[Extracted data entries]
————————

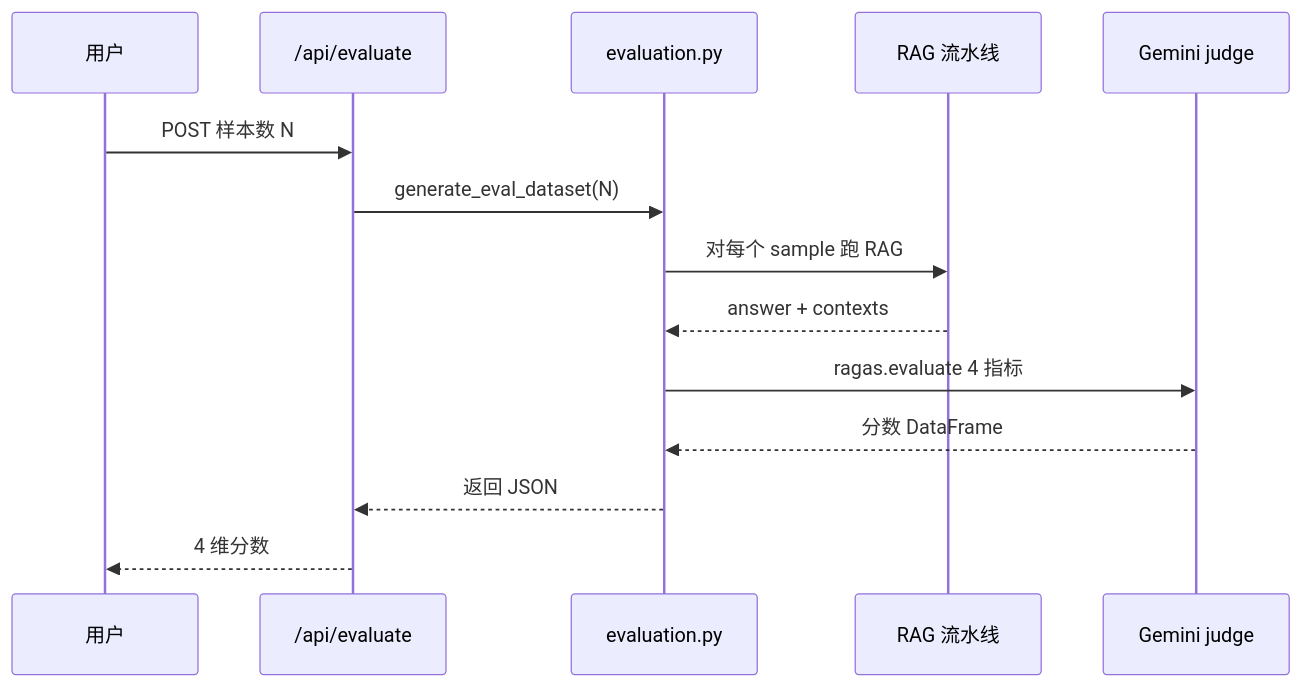
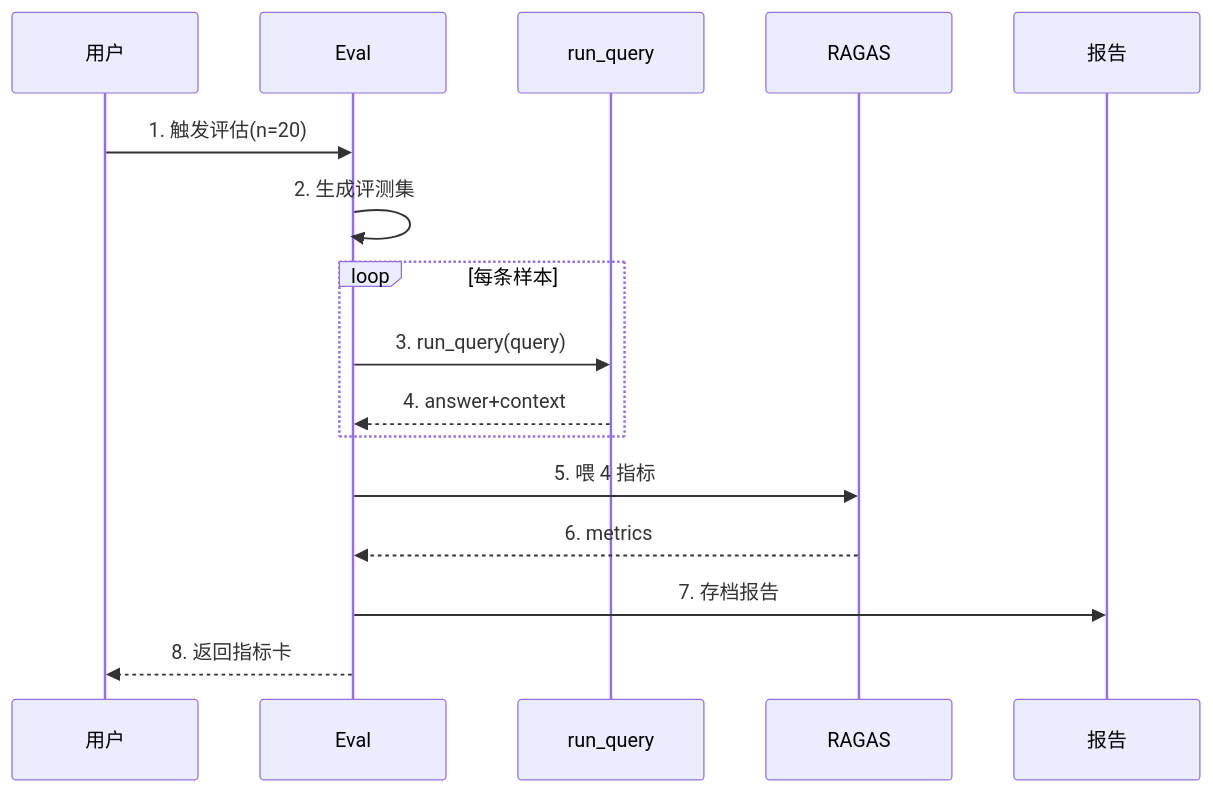
The tenth of 16 diagrams in docs/omnirag_learning_doc.md (asfhkkkvh/agent), drawn with Mermaid before and after one commit. The commit also changed other lines of this file and 23 other files, not shown here.

First line of the commit message:
feat: LLM 迁移智谱 GLM + 移除知识图谱 + RAGAS 改轻量评估

````diff
--- a/docs/omnirag_learning_doc.md
+++ b/docs/omnirag_learning_doc.md
@@ -890,16 +998,18 @@
 ```mermaid
 sequenceDiagram
     participant U as 用户
-    participant API as /api/evaluate
-    participant E as evaluation.py
-    participant R as RAG 流水线
-    participant G as Gemini judge
-    U->>API: POST 样本数 N
-    API->>E: generate_eval_dataset(N)
-    E->>R: 对每个 sample 跑 RAG
-    R-->>E: answer + contexts
-    E->>G: ragas.evaluate 4 指标
-    G-->>E: 分数 DataFrame
-    E-->>API: 返回 JSON
-    API-->>U: 4 维分数
+    participant E as Eval
+    participant G as run_query
+    participant RAGAS as RAGAS
+    participant F as 报告
+    U->>E: 1. 触发评估(n=20)
+    E->>E: 2. 生成评测集
+    loop 每条样本
+        E->>G: 3. run_query(query)
+        G-->>E: 4. answer+context
+    end
+    E->>RAGAS: 5. 喂 4 指标
+    RAGAS-->>E: 6. metrics
+    E->>F: 7. 存档报告
+    E-->>U: 8. 返回指标卡
 ```
````
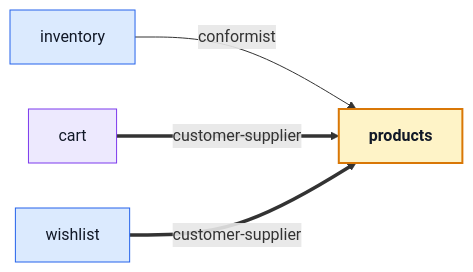
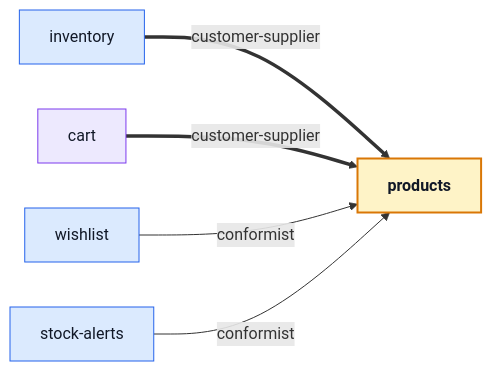
The first of 5 diagrams in docs/modules/products.md (Guebbit/boilerplate-vue-frontend), drawn with Mermaid before and after one commit. The commit also changed other lines of this file and 10 other files, not shown here.

````diff
--- a/docs/modules/products.md
+++ b/docs/modules/products.md
@@ -24,15 +24,16 @@
 ```mermaid
 %%{init: {'flowchart': {'nodeSpacing': 45, 'rankSpacing': 75}}}%%
 flowchart LR
-    inventory["inventory"] -->|"conformist"| products["<b>products</b>"]
+    inventory["inventory"] ==>|"customer-supplier"| products["<b>products</b>"]
     cart["cart"] ==>|"customer-supplier"| products["<b>products</b>"]
-    wishlist["wishlist"] ==>|"customer-supplier"| products["<b>products</b>"]
+    wishlist["wishlist"] -->|"conformist"| products["<b>products</b>"]
+    stockAlerts["stock-alerts"] -->|"conformist"| products["<b>products</b>"]
 
     classDef core fill:#ede9fe,stroke:#7c3aed,color:#111827;
     classDef supporting fill:#dbeafe,stroke:#2563eb,color:#111827;
     classDef generic fill:#ccfbf1,stroke:#0f766e,color:#111827;
     classDef self fill:#fef3c7,stroke:#d97706,color:#111827,stroke-width:2px;
     class cart core;
-    class wishlist,inventory supporting;
+    class wishlist,inventory,stockAlerts supporting;
     class products self;
 ```
````
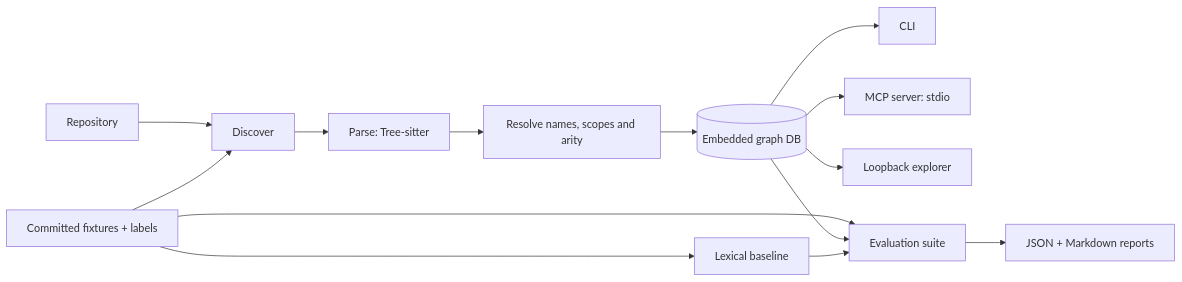
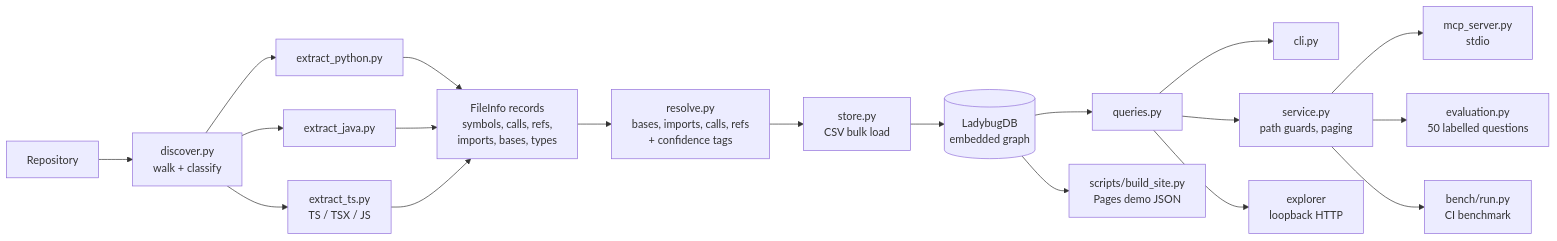
Before and after one commit to muhib-karim/codegraph: the diagram in README.md, drawn with Mermaid. The commit also changed other lines of this file and 3 other files, not shown here.

````diff
--- a/README.md
+++ b/README.md
@@ -42,16 +172,19 @@
 ```mermaid
 flowchart LR
-    R[Repository] --> D[Discover]
-    D --> P[Parse: Tree-sitter]
-    P --> X[Resolve names, scopes and arity]
-    X --> G[(Embedded graph DB)]
-    G --> C[CLI]
-    G --> M[MCP server: stdio]
-    G --> E[Loopback explorer]
-    F[Committed fixtures + labels] --> V[Evaluation suite]
-    F --> D
-    G --> V
-    F --> T[Lexical baseline]
-    T --> V
-    V --> O[JSON + Markdown reports]
+    R[Repository] --> D[discover.py<br/>walk + classify]
+    D --> PY[extract_python.py]
+    D --> JV[extract_java.py]
+    D --> TS[extract_ts.py<br/>TS / TSX / JS]
+    PY & JV & TS --> FI[FileInfo records<br/>symbols, calls, refs,<br/>imports, bases, types]
+    FI --> RS[resolve.py<br/>bases, imports, calls, refs<br/>+ confidence tags]
+    RS --> ST[store.py<br/>CSV bulk load]
+    ST --> G[(LadybugDB<br/>embedded graph)]
+    G --> Q[queries.py]
+    Q --> CLI[cli.py]
+    Q --> SV[service.py<br/>path guards, paging]
+    SV --> MCP[mcp_server.py<br/>stdio]
+    Q --> EX[explorer<br/>loopback HTTP]
+    SV --> EV[evaluation.py<br/>50 labelled questions]
+    SV --> BN[bench/run.py<br/>CI benchmark]
+    G --> SITE[scripts/build_site.py<br/>Pages demo JSON]
 ```
````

————————

Action item
Show the lines of the entries that include the string "calls", copying each in full.

Exercise result
+    PY & JV & TS --> FI[FileInfo records<br/>symbols, calls, refs,<br/>imports, bases, types]
+    FI --> RS[resolve.py<br/>bases, imports, calls, refs<br/>+ confidence tags]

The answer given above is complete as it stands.